I am very enthusiastic about learning though experience and of course we all want to enjoy the experience of success. But there are also valuable lessons to be learnt from events that did not go to plan or results that did not satisfy. We can also make short cuts to performance improvement and personal success by keeping an open mind to the experiences, both good and bad, of others.
The Spine Race has been described as a fast paced expedition adventure race and I totally agree with this. To finish demands a varied skills set along with mental and physical toughness. Notice we have mentioned neither running or winning in the above description.
The Complete Racer.
The most consistently successful Spine Race finishers have not necessarily been the fastest mountain runners, infallible navigators, or the most experienced expeditioners. What they have proved is that an all round sorted approach across every aspect of their race is a highly effective strategy.
The Complete Racer courses (offered by Ranger Expeditions) are developed to share the knowledge, training and skills required for this sorted approach and for a successful attempt on the Spine and Spine Challenger.
Through informative and enjoyable training, drawing upon personal experience of endurance events and expedition leadership, with course specific guidance and tips, we aim to help Spiners build their own personal Complete Racer skills set and strategy which is robust and best suited to their ambition. Many of these skills are also readily transferable to other technical ultra races.

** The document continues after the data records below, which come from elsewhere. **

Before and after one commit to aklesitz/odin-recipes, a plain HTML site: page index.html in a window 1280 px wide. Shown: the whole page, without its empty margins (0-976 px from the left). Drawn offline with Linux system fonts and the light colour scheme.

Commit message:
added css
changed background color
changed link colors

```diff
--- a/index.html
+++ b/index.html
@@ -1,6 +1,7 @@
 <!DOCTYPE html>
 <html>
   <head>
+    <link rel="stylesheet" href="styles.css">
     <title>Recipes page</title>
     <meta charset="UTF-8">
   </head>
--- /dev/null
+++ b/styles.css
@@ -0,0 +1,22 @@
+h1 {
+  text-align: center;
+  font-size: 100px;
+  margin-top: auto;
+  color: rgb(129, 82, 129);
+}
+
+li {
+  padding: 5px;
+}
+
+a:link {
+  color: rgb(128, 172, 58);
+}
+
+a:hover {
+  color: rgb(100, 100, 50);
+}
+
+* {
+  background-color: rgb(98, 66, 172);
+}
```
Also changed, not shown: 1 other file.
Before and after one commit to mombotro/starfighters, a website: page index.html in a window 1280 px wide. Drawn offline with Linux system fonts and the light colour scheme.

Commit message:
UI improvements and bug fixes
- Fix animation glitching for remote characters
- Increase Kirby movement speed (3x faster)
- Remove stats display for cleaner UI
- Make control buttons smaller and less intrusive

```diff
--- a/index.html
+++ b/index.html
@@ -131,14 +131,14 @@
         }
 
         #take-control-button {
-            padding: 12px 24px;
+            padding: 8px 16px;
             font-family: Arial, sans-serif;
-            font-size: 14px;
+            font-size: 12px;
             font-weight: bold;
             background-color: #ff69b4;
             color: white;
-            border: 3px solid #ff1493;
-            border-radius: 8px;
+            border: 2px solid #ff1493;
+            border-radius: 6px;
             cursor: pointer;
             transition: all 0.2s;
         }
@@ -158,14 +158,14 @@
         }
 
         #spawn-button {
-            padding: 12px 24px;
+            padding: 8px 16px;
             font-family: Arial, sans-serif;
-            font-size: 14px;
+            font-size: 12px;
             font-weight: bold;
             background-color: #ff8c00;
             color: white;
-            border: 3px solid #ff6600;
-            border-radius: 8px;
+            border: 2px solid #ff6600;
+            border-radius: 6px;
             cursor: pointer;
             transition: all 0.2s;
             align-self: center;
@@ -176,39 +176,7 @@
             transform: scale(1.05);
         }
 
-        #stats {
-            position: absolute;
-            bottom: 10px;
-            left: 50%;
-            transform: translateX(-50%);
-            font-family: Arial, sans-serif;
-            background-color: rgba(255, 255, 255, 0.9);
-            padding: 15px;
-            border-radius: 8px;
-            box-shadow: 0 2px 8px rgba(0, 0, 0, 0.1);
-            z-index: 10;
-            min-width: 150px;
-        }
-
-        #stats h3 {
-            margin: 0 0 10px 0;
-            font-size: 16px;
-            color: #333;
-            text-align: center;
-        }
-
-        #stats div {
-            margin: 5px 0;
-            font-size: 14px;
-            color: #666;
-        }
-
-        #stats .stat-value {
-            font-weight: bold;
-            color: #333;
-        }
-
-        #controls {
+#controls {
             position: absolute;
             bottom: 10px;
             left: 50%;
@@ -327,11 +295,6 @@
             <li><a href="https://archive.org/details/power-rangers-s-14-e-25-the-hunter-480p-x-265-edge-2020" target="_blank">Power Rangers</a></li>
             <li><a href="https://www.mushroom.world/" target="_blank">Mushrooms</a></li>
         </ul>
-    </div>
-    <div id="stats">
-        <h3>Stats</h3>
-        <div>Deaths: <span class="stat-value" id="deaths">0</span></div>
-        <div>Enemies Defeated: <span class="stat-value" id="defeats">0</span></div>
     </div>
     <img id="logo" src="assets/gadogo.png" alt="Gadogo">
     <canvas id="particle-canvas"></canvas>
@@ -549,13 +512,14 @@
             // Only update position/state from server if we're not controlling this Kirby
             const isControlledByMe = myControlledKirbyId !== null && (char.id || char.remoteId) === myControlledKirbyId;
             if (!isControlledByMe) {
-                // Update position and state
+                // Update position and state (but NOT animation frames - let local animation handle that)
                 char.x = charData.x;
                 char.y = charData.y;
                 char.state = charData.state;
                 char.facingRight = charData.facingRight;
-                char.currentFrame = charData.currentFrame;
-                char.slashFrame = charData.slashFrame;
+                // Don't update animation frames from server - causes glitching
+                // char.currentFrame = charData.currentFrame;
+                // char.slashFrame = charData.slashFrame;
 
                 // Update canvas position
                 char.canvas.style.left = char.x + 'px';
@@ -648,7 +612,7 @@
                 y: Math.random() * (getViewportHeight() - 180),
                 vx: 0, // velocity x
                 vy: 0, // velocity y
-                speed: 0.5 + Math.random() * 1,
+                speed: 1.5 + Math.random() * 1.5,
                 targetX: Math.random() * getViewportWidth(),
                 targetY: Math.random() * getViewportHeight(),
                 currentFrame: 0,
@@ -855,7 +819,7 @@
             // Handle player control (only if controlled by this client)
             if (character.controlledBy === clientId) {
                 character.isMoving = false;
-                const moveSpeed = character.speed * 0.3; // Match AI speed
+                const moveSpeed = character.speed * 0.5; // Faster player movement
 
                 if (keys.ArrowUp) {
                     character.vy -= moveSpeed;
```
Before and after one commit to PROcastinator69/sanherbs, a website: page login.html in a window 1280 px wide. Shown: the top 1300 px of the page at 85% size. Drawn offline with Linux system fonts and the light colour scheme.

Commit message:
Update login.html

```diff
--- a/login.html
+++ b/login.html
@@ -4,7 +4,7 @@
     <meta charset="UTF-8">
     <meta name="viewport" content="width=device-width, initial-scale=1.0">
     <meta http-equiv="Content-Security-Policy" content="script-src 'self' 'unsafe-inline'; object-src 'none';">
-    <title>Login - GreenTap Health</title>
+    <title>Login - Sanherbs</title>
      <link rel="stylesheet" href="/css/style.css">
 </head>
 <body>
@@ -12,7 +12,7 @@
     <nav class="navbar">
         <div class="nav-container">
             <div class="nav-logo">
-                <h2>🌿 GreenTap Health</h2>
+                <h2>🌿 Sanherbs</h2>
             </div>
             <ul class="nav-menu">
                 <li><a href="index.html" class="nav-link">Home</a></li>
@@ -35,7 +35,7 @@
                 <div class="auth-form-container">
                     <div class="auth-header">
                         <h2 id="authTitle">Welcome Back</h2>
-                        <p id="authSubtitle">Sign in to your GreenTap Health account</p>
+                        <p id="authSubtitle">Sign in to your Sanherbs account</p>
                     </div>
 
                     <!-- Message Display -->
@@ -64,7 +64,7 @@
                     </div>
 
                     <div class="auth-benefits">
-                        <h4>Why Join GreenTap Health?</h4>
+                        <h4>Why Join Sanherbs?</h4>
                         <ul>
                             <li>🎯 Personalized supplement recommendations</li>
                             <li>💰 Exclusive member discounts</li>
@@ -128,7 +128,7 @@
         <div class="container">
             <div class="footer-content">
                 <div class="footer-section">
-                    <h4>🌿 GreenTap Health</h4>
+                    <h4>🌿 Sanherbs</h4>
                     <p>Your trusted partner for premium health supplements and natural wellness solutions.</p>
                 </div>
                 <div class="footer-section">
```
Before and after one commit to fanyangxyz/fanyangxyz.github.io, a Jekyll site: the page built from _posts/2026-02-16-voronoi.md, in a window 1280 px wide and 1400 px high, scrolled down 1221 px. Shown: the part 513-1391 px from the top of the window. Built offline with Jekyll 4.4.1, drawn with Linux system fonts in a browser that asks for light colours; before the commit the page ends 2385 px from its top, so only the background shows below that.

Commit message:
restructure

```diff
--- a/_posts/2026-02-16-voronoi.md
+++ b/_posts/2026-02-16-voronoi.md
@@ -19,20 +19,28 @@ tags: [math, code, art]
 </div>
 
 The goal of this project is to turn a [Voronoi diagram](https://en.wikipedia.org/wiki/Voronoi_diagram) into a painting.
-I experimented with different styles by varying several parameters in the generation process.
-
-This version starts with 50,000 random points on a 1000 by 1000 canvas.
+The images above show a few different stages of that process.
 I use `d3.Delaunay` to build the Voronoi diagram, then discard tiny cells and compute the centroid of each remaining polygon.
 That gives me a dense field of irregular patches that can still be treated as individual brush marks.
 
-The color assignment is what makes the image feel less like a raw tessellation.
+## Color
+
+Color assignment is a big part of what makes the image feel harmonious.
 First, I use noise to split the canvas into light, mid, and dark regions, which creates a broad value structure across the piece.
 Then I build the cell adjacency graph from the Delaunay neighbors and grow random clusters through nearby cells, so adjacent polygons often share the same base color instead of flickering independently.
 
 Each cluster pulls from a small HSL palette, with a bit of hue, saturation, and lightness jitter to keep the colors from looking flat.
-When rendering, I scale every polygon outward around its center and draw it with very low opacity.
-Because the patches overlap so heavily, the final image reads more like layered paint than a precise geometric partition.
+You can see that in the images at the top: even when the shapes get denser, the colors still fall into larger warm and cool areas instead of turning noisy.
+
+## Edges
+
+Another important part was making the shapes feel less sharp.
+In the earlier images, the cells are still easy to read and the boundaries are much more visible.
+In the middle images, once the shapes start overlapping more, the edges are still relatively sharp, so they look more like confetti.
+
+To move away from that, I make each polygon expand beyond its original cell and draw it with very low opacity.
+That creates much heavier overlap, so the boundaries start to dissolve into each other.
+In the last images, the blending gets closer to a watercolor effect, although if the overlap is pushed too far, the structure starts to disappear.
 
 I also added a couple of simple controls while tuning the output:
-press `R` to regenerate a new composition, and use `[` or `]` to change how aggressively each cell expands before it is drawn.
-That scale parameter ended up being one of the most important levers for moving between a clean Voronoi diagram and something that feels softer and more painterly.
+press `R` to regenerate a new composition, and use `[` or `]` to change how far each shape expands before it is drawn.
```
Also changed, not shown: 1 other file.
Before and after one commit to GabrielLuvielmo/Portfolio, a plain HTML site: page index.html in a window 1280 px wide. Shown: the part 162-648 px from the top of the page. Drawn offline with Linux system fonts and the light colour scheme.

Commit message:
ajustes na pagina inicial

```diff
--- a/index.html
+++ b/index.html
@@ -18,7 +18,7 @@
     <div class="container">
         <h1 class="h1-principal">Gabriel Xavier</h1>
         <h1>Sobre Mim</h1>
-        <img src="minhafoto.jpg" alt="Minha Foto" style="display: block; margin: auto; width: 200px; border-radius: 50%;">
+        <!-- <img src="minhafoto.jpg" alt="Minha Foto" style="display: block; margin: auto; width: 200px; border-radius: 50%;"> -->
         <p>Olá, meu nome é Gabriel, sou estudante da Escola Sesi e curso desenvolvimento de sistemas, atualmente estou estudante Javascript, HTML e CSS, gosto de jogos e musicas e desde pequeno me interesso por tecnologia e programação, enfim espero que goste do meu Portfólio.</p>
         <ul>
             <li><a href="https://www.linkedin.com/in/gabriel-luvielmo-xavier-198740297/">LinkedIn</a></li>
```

This is not a 'one size fits all' approach. We take a detailed look at all the factors which should be considered in a Spine Race plan, use real examples from the race itself as well as borrowing lessons from the wider world of expeditioning.
Ranger Expeditions, thoughout 2014, will be offering a range of Navigation and Race Skills courses, underpinned by the Complete Racer theme. There are fixed date open courses for racer in the South UK and the Peak District.
These are also available on flexible dates to suit clients who would prefer 1:1 training and useful discounts for groups (of 4) who book as one team.
With 12 to 14 hours of darkness (depending upon cloud cover) during the Spine Race, our Night Navigation course will help you with efficient route finding and to stay on track during the night.
Also, we return on the Friday 9th January 2015 with our popular Pre-Race Masterclass, for a last confidence building session with lots of race tips and energy saving strategies, as well as a specific course navigation review.
The masterclass can also purchased as an add-on to any 2 day course, or arranged to suit a team presentation.
The EDALE PEAK CENTRE also has great value pre-Spine Race accommodation, which is sure to be very popular. Book early to avoid disappointment.
To discuss any of your race, mountain navigation or hill skills training, give Stu a call or email:
07890 620 274